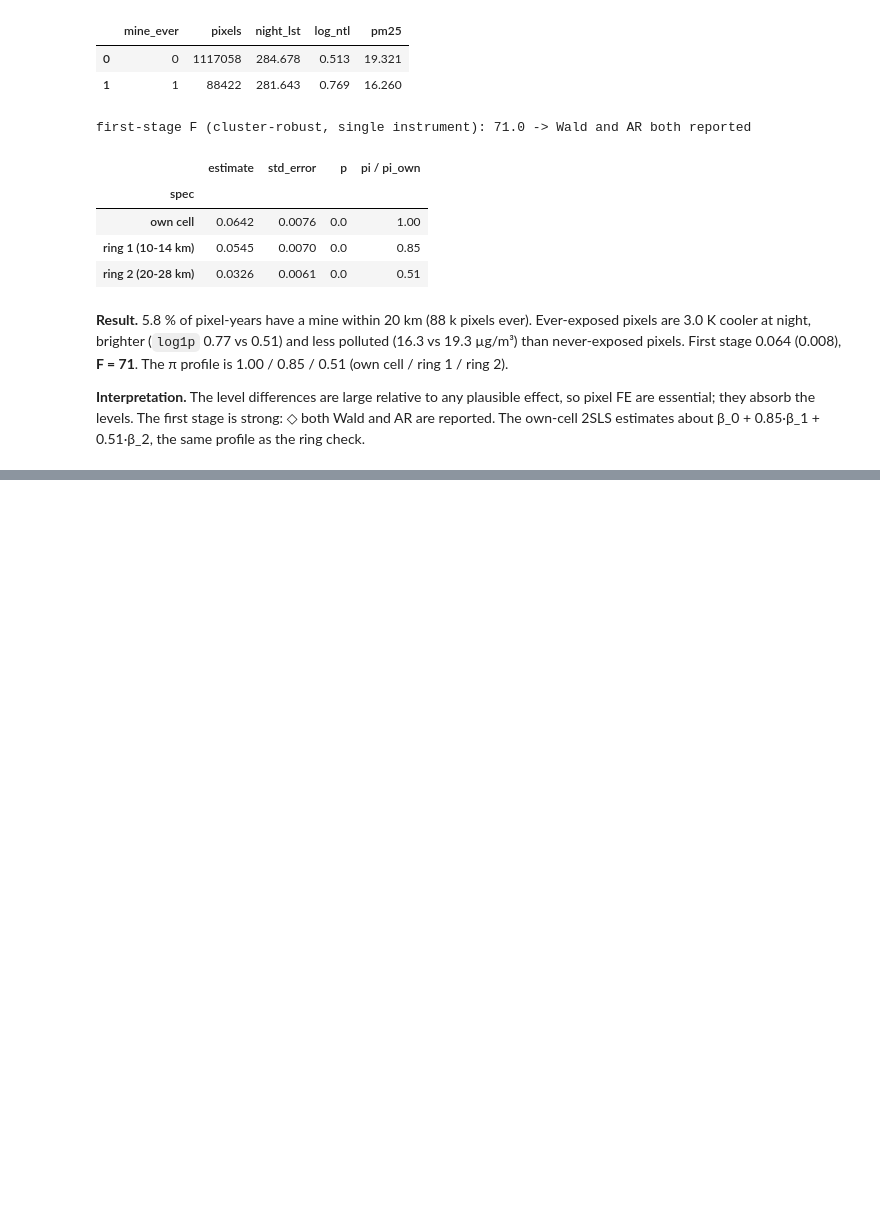
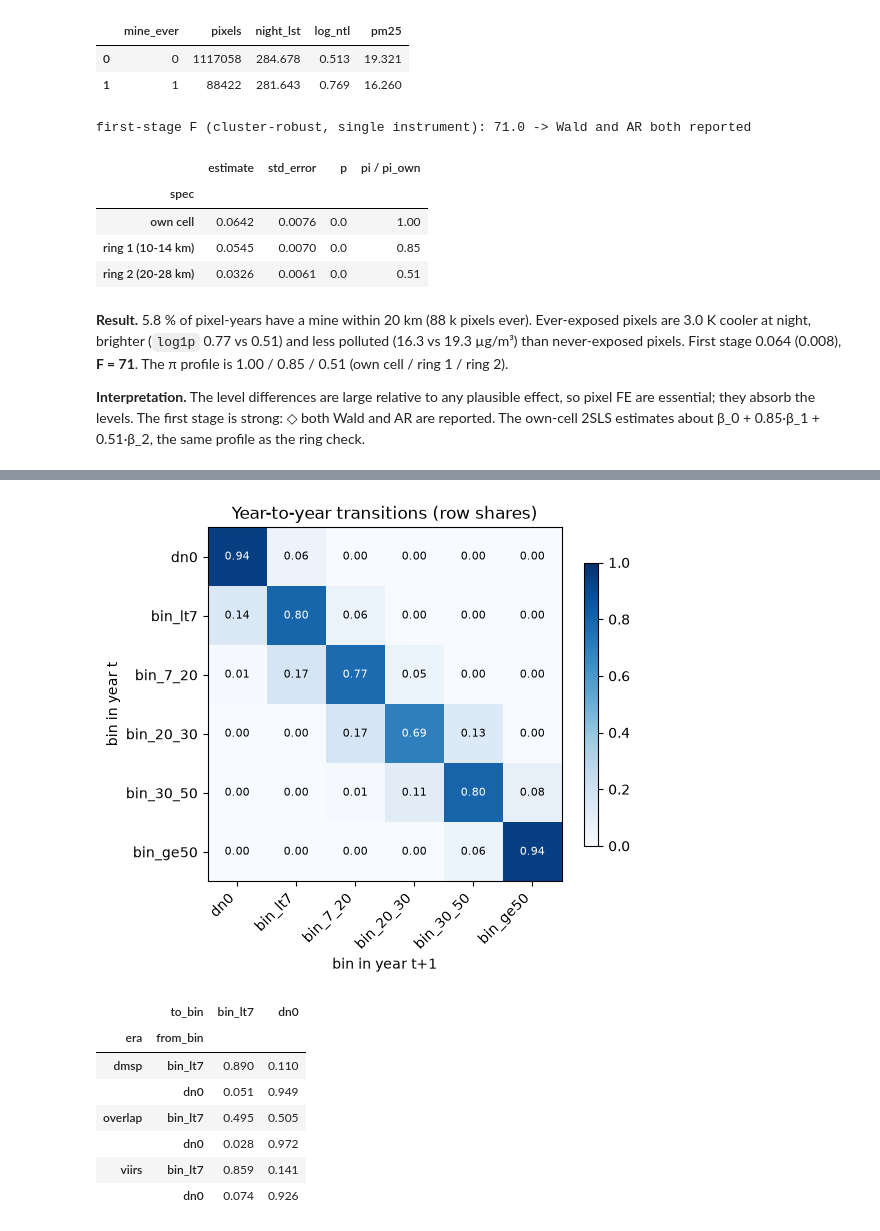
Before and after one commit to felixschulz385/growth-and-temperature, a Jupyter notebook: output/notebooks/01_pre_analysis.ipynb, the cells around one changed output, grey strips where cells are left out. Saved outputs shown, nothing was run; the diff lists cells and outputs as text; code cells hidden in the pictures; blank space fills up the shorter version.

```diff
--- a/output/notebooks/01_pre_analysis.ipynb
+++ b/output/notebooks/01_pre_analysis.ipynb
@@ -264,0 +337,32 @@ not a finding about the physics.
+# %%
+tr = sql(f"""
+    WITH b AS (SELECT pixel_id, year, era, {BIN} AS bin FROM {P} WHERE {BASE})
+    SELECT a.era, a.bin AS from_bin, c.bin AS to_bin, count(*) AS n
+    FROM b a JOIN b c ON a.pixel_id = c.pixel_id AND c.year = a.year + 1
+    GROUP BY ALL""")
+mat = tr.groupby(["from_bin", "to_bin"]).n.sum().unstack().reindex(index=ORDER, columns=ORDER).fillna(0)
+mat = mat.div(mat.sum(axis=1), axis=0)
+fig, ax = plt.subplots(figsize=(5.8, 4.6))
+im = ax.imshow(mat.values, cmap="Blues", vmin=0, vmax=1)
+ax.set_xticks(range(len(ORDER)), ORDER, rotation=45, ha="right")
+ax.set_yticks(range(len(ORDER)), ORDER)
+for i in range(len(ORDER)):
+    for j in range(len(ORDER)):
+        ax.text(j, i, f"{mat.values[i, j]:.2f}", ha="center", va="center", fontsize=8,
+                color="white" if mat.values[i, j] > 0.5 else "black")
+ax.set(xlabel="bin in year t+1", ylabel="bin in year t", title="Year-to-year transitions (row shares)")
+fig.colorbar(im, ax=ax, shrink=0.8)
+plt.show()
+flick = tr[(tr.from_bin.isin(["dn0", "bin_lt7"])) & (tr.to_bin.isin(["dn0", "bin_lt7"]))]
+flick = flick.pivot_table(index=["era", "from_bin"], columns="to_bin", values="n", aggfunc="sum")
+(flick.div(flick.sum(axis=1), axis=0)).round(3)
+# %% [output]
+[figure, added]
+|  | to_bin | bin_lt7 | dn0 |
+| era | from_bin |  |  |
+| dmsp | bin_lt7 | 0.890 | 0.110 |
+|  | dn0 | 0.051 | 0.949 |
+| overlap | bin_lt7 | 0.495 | 0.505 |
+|  | dn0 | 0.028 | 0.972 |
+| viirs | bin_lt7 | 0.859 | 0.141 |
+|  | dn0 | 0.074 | 0.926 |
```
Also changed, not shown: parts of 16 cells of this notebook, 1 other file.
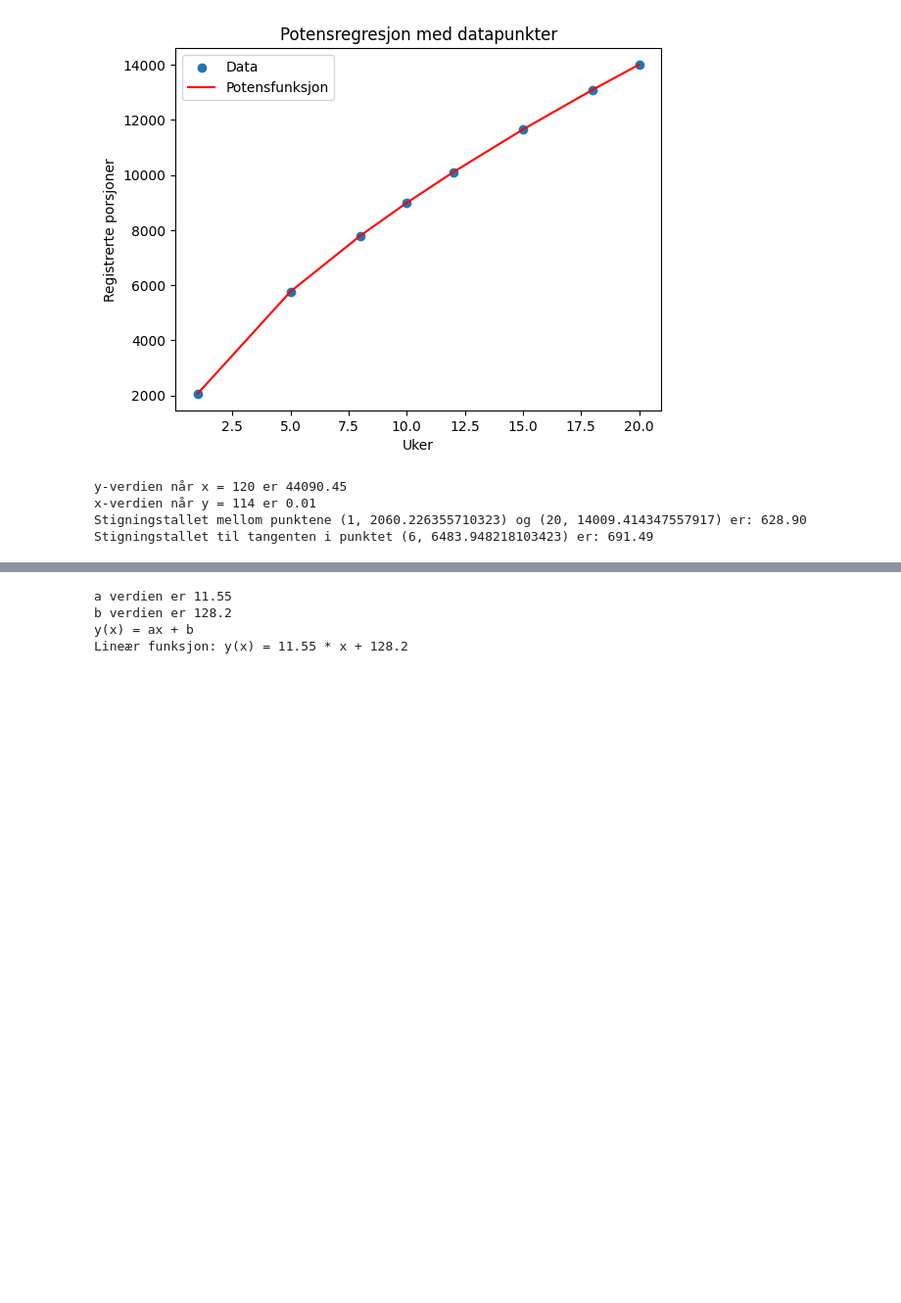
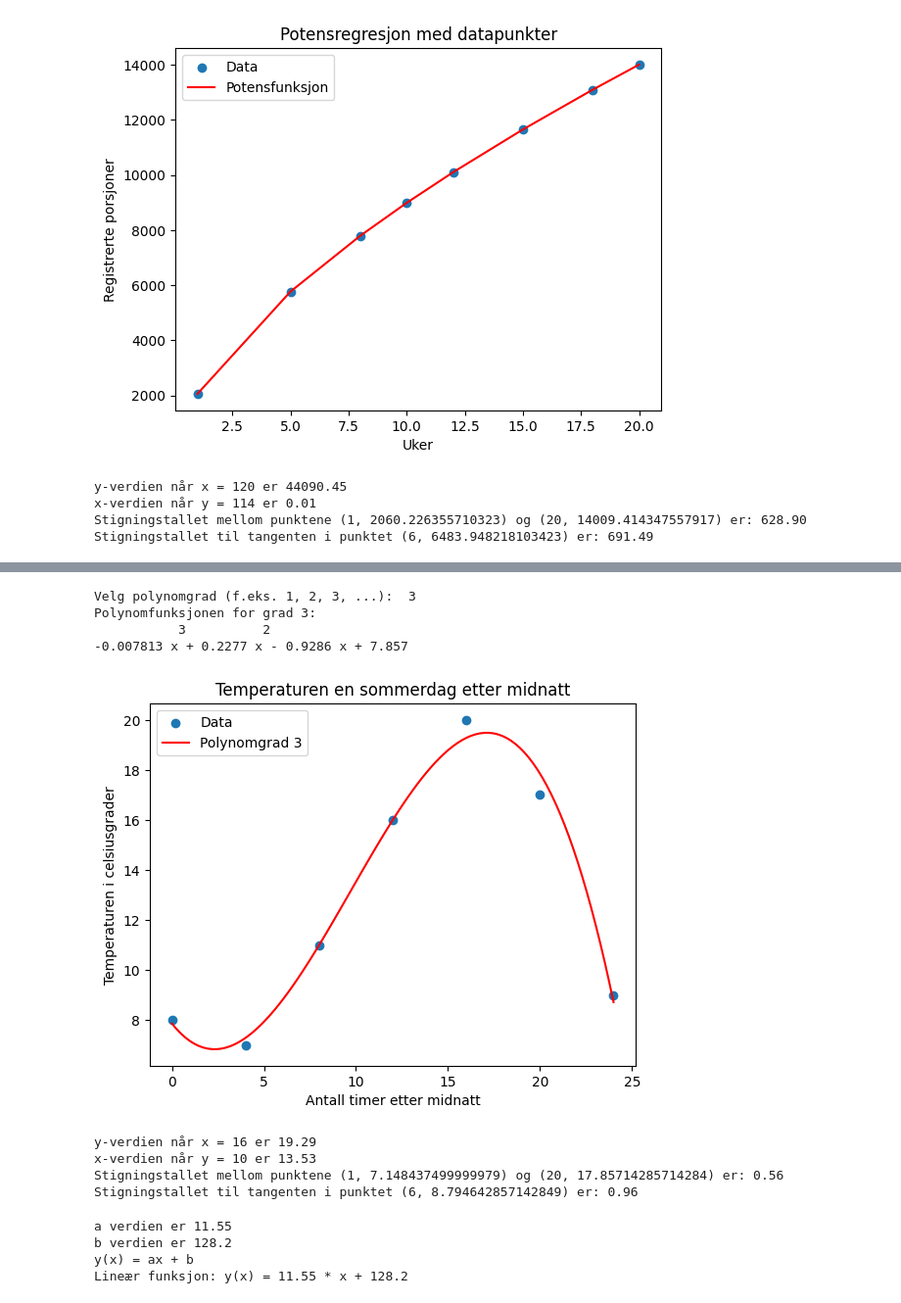
Before and after one commit to hanska91/Matematikk-2P-Y, a Jupyter notebook: Matematikkboka 2P-Y + Litt annet.ipynb, the cells around one changed output, grey strips where cells are left out. Shown at 98% size. Saved outputs shown, nothing was run; the diff lists cells and outputs as text; code cells hidden in the pictures; blank space fills up the shorter version.

```diff
--- a/Matematikkboka 2P-Y + Litt annet.ipynb
+++ b/Matematikkboka 2P-Y + Litt annet.ipynb
@@ -2969,3 +2893,82 @@ Stigningstallet til tangenten i punktet (6, -0.6439147121535002) er: 0.16
+# %%
+import numpy as np
+import matplotlib.pyplot as plt
+from scipy import optimize
+
+# Dummy data
+x = np.array([0, 4, 8, 12, 16, 20, 24])  # Eksempel data
+y = np.array([8, 7, 11, 16, 20, 17, 9])  # Eksempel data
+
+# Funksjon for å beregne polynomregresjon og la brukeren velge grad
+def polynomial_regression(x, y):
+    # La brukeren velge grad på polynomet
+    n = int(input("Velg polynomgrad (f.eks. 1, 2, 3, ...): "))
+
+    # Beregn polynomkoeffisientene for valgt grad
+    coefficients = np.polyfit(x, y, n)
+    p = np.poly1d(coefficients)
+
+    # Skriv ut polynomfunksjonen
+    np.set_printoptions(precision=3)
+    print(f"Polynomfunksjonen for grad {n}:")
+    print(p)
+
+    return p
+
+# Beregn polynomregresjon med brukerens valgte grad
+p = polynomial_regression(x, y)
+
+# Lag et plott av dataene og polynomregresjonen
+x_plot = np.linspace(min(x), max(x), 100)
+plt.scatter(x, y, label='Data')
+plt.plot(x_plot, p(x_plot), color='red', label=f'Polynomgrad {p.order}')
+
+# Sett aksetitler
+plt.xlabel('Antall timer etter midnatt')
+plt.ylabel('Temperaturen i celsiusgrader')
+
+# Legg til en overskrift
+plt.title("Temperaturen en sommerdag etter midnatt")
+plt.legend()
+plt.show()
+
+# Finn y-verdien når x = ...
+x_verdi = 16
+y_verdi = p(x_verdi)
+print(f"y-verdien når x = {x_verdi} er {y_verdi:.2f}")
+
+# Finn x-verdien når y = ...
+y_verdi = 10
+x_verdi = p(y_verdi)
+print(f"x-verdien når y = {y_verdi} er {x_verdi:.2f}")
+
+# Finn stigningstallet mellom to punkter (rett linje)
+x1 = 1
+x2 = 20
+y1 = p(x1)
+y2 = p(x2)
+
+m = (y2 - y1) / (x2 - x1)
+
+print("Stigningstallet mellom punktene ({}, {}) og ({}, {}) er: {:.2f}".format(x1, y1, x2, y2, m))
+
+# Finn stigningstallet i et valgt punkt
+x3 = 6
+y3 = p(x3)
+
+m_tangent = np.polyder(p)(x3)
+
+print("Stigningstallet til tangenten i punktet ({}, {}) er: {:.2f}".format(x3, y3, m_tangent))
+# %% [output]
+Velg polynomgrad (f.eks. 1, 2, 3, ...):  3
+Polynomfunksjonen for grad 3:
+           3          2
+-0.007813 x + 0.2277 x - 0.9286 x + 7.857
+[figure, added]
+y-verdien når x = 16 er 19.29
+x-verdien når y = 10 er 13.53
+Stigningstallet mellom punktene (1, 7.148437499999979) og (20, 17.85714285714284) er: 0.56
+Stigningstallet til tangenten i punktet (6, 8.794642857142849) er: 0.96
 # %%
 # Lineær regresjon
 import numpy as np
```
Also changed, not shown: parts of 2 cells of this notebook.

■ ■ ■

All records above are to be repeated exactly, with the images left out.

Before and after one commit to felixschulz385/growth-and-temperature, a Jupyter notebook: output/notebooks/01_pre_analysis.ipynb, the cells around one changed output, grey strips where cells are left out. Saved outputs shown, nothing was run; the diff lists cells and outputs as text; code cells hidden in the pictures; blank space fills up the shorter version.

```diff
--- a/output/notebooks/01_pre_analysis.ipynb
+++ b/output/notebooks/01_pre_analysis.ipynb
@@ -264,0 +337,32 @@ not a finding about the physics.
+# %%
+tr = sql(f"""
+    WITH b AS (SELECT pixel_id, year, era, {BIN} AS bin FROM {P} WHERE {BASE})
+    SELECT a.era, a.bin AS from_bin, c.bin AS to_bin, count(*) AS n
+    FROM b a JOIN b c ON a.pixel_id = c.pixel_id AND c.year = a.year + 1
+    GROUP BY ALL""")
+mat = tr.groupby(["from_bin", "to_bin"]).n.sum().unstack().reindex(index=ORDER, columns=ORDER).fillna(0)
+mat = mat.div(mat.sum(axis=1), axis=0)
+fig, ax = plt.subplots(figsize=(5.8, 4.6))
+im = ax.imshow(mat.values, cmap="Blues", vmin=0, vmax=1)
+ax.set_xticks(range(len(ORDER)), ORDER, rotation=45, ha="right")
+ax.set_yticks(range(len(ORDER)), ORDER)
+for i in range(len(ORDER)):
+    for j in range(len(ORDER)):
+        ax.text(j, i, f"{mat.values[i, j]:.2f}", ha="center", va="center", fontsize=8,
+                color="white" if mat.values[i, j] > 0.5 else "black")
+ax.set(xlabel="bin in year t+1", ylabel="bin in year t", title="Year-to-year transitions (row shares)")
+fig.colorbar(im, ax=ax, shrink=0.8)
+plt.show()
+flick = tr[(tr.from_bin.isin(["dn0", "bin_lt7"])) & (tr.to_bin.isin(["dn0", "bin_lt7"]))]
+flick = flick.pivot_table(index=["era", "from_bin"], columns="to_bin", values="n", aggfunc="sum")
+(flick.div(flick.sum(axis=1), axis=0)).round(3)
+# %% [output]
+[figure, added]
+|  | to_bin | bin_lt7 | dn0 |
+| era | from_bin |  |  |
+| dmsp | bin_lt7 | 0.890 | 0.110 |
+|  | dn0 | 0.051 | 0.949 |
+| overlap | bin_lt7 | 0.495 | 0.505 |
+|  | dn0 | 0.028 | 0.972 |
+| viirs | bin_lt7 | 0.859 | 0.141 |
+|  | dn0 | 0.074 | 0.926 |
```
Also changed, not shown: parts of 16 cells of this notebook, 1 other file.
Before and after one commit to hanska91/Matematikk-2P-Y, a Jupyter notebook: Matematikkboka 2P-Y + Litt annet.ipynb, the cells around one changed output, grey strips where cells are left out. Shown at 98% size. Saved outputs shown, nothing was run; the diff lists cells and outputs as text; code cells hidden in the pictures; blank space fills up the shorter version.

```diff
--- a/Matematikkboka 2P-Y + Litt annet.ipynb
+++ b/Matematikkboka 2P-Y + Litt annet.ipynb
@@ -2969,3 +2893,82 @@ Stigningstallet til tangenten i punktet (6, -0.6439147121535002) er: 0.16
+# %%
+import numpy as np
+import matplotlib.pyplot as plt
+from scipy import optimize
+
+# Dummy data
+x = np.array([0, 4, 8, 12, 16, 20, 24])  # Eksempel data
+y = np.array([8, 7, 11, 16, 20, 17, 9])  # Eksempel data
+
+# Funksjon for å beregne polynomregresjon og la brukeren velge grad
+def polynomial_regression(x, y):
+    # La brukeren velge grad på polynomet
+    n = int(input("Velg polynomgrad (f.eks. 1, 2, 3, ...): "))
+
+    # Beregn polynomkoeffisientene for valgt grad
+    coefficients = np.polyfit(x, y, n)
+    p = np.poly1d(coefficients)
+
+    # Skriv ut polynomfunksjonen
+    np.set_printoptions(precision=3)
+    print(f"Polynomfunksjonen for grad {n}:")
+    print(p)
+
+    return p
+
+# Beregn polynomregresjon med brukerens valgte grad
+p = polynomial_regression(x, y)
+
+# Lag et plott av dataene og polynomregresjonen
+x_plot = np.linspace(min(x), max(x), 100)
+plt.scatter(x, y, label='Data')
+plt.plot(x_plot, p(x_plot), color='red', label=f'Polynomgrad {p.order}')
+
+# Sett aksetitler
+plt.xlabel('Antall timer etter midnatt')
+plt.ylabel('Temperaturen i celsiusgrader')
+
+# Legg til en overskrift
+plt.title("Temperaturen en sommerdag etter midnatt")
+plt.legend()
+plt.show()
+
+# Finn y-verdien når x = ...
+x_verdi = 16
+y_verdi = p(x_verdi)
+print(f"y-verdien når x = {x_verdi} er {y_verdi:.2f}")
+
+# Finn x-verdien når y = ...
+y_verdi = 10
+x_verdi = p(y_verdi)
+print(f"x-verdien når y = {y_verdi} er {x_verdi:.2f}")
+
+# Finn stigningstallet mellom to punkter (rett linje)
+x1 = 1
+x2 = 20
+y1 = p(x1)
+y2 = p(x2)
+
+m = (y2 - y1) / (x2 - x1)
+
+print("Stigningstallet mellom punktene ({}, {}) og ({}, {}) er: {:.2f}".format(x1, y1, x2, y2, m))
+
+# Finn stigningstallet i et valgt punkt
+x3 = 6
+y3 = p(x3)
+
+m_tangent = np.polyder(p)(x3)
+
+print("Stigningstallet til tangenten i punktet ({}, {}) er: {:.2f}".format(x3, y3, m_tangent))
+# %% [output]
+Velg polynomgrad (f.eks. 1, 2, 3, ...):  3
+Polynomfunksjonen for grad 3:
+           3          2
+-0.007813 x + 0.2277 x - 0.9286 x + 7.857
+[figure, added]
+y-verdien når x = 16 er 19.29
+x-verdien når y = 10 er 13.53
+Stigningstallet mellom punktene (1, 7.148437499999979) og (20, 17.85714285714284) er: 0.56
+Stigningstallet til tangenten i punktet (6, 8.794642857142849) er: 0.96
 # %%
 # Lineær regresjon
 import numpy as np
```
Also changed, not shown: parts of 2 cells of this notebook.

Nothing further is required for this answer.